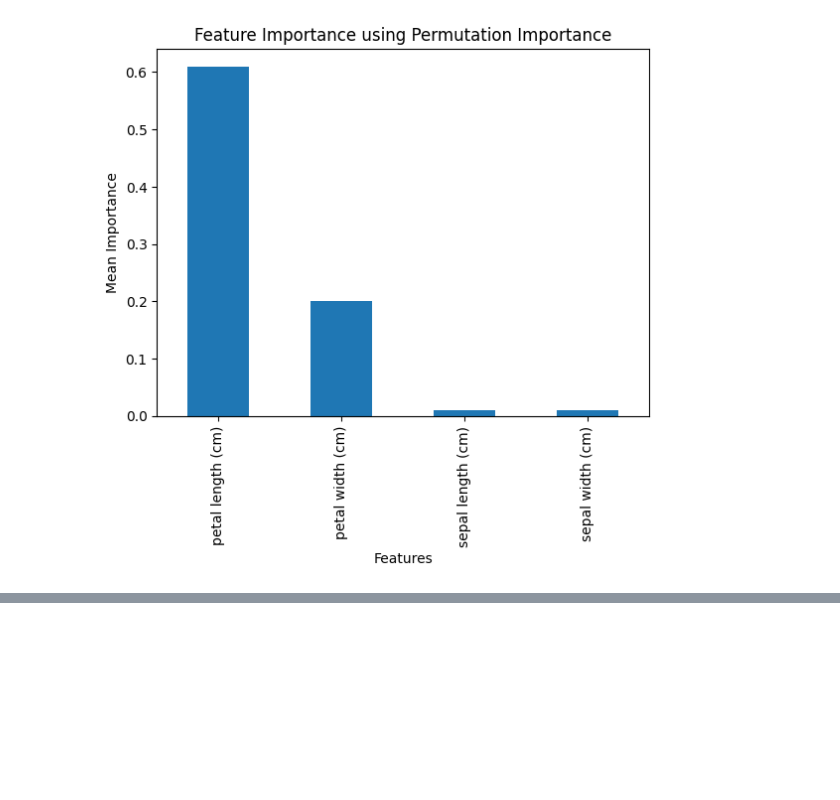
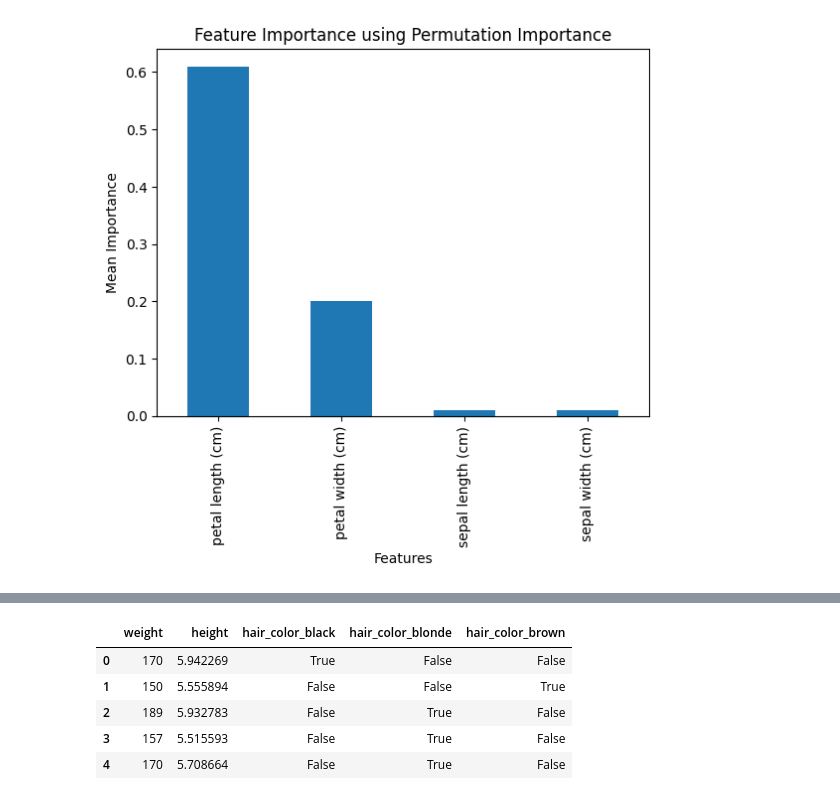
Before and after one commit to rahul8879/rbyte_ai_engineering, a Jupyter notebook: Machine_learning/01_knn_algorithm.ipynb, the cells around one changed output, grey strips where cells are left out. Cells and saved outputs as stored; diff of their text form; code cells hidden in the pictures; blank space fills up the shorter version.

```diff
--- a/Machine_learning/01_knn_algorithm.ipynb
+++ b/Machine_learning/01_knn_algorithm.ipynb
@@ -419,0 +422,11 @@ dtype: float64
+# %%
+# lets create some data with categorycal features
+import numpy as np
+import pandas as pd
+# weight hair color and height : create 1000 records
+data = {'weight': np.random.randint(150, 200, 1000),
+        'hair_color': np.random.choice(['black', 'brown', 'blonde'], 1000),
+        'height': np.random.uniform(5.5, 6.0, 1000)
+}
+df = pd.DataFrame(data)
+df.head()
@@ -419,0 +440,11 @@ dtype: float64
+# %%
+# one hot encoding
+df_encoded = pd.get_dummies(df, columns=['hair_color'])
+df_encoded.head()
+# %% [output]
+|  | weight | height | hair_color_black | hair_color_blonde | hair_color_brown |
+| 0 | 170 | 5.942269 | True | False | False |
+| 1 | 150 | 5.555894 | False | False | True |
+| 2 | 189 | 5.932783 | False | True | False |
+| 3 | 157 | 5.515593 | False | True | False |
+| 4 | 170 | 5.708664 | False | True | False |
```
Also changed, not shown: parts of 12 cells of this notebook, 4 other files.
###
### Assigned task
Find and copy each line in the material above where the string "False" occurs.

### Solution for this exercise
+| 0 | 170 | 5.942269 | True | False | False |
+| 1 | 150 | 5.555894 | False | False | True |
+| 2 | 189 | 5.932783 | False | True | False |
+| 3 | 157 | 5.515593 | False | True | False |
+| 4 | 170 | 5.708664 | False | True | False |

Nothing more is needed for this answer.